TASK DESCRIPTION:
Of the lines below, report only those that contain "changed".

Change detection outputs:
###

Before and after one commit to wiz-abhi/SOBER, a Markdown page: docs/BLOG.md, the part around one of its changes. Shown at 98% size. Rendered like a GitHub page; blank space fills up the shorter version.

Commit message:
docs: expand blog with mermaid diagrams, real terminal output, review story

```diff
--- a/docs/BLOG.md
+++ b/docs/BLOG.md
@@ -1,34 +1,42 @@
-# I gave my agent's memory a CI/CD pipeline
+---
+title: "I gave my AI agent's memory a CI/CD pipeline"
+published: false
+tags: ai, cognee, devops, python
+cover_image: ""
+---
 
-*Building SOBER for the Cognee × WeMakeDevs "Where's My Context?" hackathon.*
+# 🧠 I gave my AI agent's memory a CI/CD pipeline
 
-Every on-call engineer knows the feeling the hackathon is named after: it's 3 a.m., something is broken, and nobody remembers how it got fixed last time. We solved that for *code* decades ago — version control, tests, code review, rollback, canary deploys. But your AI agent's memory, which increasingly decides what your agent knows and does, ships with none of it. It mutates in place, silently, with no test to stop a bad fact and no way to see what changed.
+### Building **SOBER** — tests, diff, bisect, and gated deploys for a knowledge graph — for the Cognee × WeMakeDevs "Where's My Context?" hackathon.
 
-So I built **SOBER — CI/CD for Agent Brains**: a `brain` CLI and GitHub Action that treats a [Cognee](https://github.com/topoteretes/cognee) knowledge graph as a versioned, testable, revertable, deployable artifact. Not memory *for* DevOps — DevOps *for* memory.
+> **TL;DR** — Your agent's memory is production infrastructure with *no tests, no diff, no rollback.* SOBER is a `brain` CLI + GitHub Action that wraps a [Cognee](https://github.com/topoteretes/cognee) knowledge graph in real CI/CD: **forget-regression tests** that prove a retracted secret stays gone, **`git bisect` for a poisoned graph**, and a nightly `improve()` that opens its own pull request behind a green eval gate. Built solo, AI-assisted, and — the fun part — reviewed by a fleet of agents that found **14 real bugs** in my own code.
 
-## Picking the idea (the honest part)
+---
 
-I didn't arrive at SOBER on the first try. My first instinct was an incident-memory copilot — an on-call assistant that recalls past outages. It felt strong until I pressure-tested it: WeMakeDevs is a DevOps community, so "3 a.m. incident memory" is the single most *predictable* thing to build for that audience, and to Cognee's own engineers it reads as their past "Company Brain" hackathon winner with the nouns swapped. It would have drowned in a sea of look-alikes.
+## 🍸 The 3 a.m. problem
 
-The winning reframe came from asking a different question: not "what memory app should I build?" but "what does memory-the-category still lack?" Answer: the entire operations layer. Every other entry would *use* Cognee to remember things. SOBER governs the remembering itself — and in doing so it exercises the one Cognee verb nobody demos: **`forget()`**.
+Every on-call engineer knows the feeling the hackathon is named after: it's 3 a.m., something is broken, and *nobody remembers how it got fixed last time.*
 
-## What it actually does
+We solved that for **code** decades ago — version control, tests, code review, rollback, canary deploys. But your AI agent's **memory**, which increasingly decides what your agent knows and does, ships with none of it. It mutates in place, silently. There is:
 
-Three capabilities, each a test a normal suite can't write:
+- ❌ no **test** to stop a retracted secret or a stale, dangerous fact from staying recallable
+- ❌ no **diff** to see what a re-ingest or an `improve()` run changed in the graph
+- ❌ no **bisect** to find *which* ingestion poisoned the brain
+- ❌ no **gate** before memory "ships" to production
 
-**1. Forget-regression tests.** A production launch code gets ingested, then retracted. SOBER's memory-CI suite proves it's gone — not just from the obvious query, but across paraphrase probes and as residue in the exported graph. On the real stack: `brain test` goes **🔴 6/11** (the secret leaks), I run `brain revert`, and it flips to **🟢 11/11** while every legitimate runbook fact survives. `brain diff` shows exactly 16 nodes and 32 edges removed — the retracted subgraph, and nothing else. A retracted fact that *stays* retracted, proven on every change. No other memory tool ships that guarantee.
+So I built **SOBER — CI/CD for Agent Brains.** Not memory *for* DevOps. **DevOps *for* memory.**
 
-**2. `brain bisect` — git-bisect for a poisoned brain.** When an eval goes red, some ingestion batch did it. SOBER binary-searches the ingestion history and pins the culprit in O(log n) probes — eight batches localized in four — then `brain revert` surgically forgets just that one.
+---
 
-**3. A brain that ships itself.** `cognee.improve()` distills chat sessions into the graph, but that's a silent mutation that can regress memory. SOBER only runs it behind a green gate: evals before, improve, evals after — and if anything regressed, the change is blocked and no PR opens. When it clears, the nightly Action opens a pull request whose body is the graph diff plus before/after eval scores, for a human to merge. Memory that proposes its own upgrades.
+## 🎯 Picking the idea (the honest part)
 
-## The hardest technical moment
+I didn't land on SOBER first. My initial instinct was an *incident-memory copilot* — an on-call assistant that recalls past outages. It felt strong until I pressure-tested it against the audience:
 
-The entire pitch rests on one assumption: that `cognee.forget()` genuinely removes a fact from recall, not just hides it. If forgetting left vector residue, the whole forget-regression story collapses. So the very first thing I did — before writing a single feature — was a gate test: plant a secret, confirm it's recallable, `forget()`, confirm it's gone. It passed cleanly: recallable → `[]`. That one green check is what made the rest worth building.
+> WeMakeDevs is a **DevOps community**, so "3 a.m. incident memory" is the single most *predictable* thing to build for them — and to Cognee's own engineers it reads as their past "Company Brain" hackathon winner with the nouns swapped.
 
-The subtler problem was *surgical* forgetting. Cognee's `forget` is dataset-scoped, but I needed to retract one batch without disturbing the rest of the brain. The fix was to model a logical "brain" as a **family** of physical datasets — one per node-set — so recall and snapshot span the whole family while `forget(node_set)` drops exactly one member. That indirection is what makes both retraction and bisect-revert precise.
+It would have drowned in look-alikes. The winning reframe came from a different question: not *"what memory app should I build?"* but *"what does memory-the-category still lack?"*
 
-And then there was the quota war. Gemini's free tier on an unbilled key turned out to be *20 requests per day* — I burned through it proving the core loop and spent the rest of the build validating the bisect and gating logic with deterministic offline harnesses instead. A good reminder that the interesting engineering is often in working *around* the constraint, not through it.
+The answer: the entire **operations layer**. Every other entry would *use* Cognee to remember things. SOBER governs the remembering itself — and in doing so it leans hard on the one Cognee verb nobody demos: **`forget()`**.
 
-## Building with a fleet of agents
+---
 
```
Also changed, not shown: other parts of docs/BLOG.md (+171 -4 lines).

###

REPLY:
-Every on-call engineer knows the feeling the hackathon is named after: it's 3 a.m., something is broken, and nobody remembers how it got fixed last time. We solved that for *code* decades ago — version control, tests, code review, rollback, canary deploys. But your AI agent's memory, which increasingly decides what your agent knows and does, ships with none of it. It mutates in place, silently, with no test to stop a bad fact and no way to see what changed.
+- ❌ no **diff** to see what a re-ingest or an `improve()` run changed in the graph
Also changed, not shown: other parts of docs/BLOG.md (+171 -4 lines).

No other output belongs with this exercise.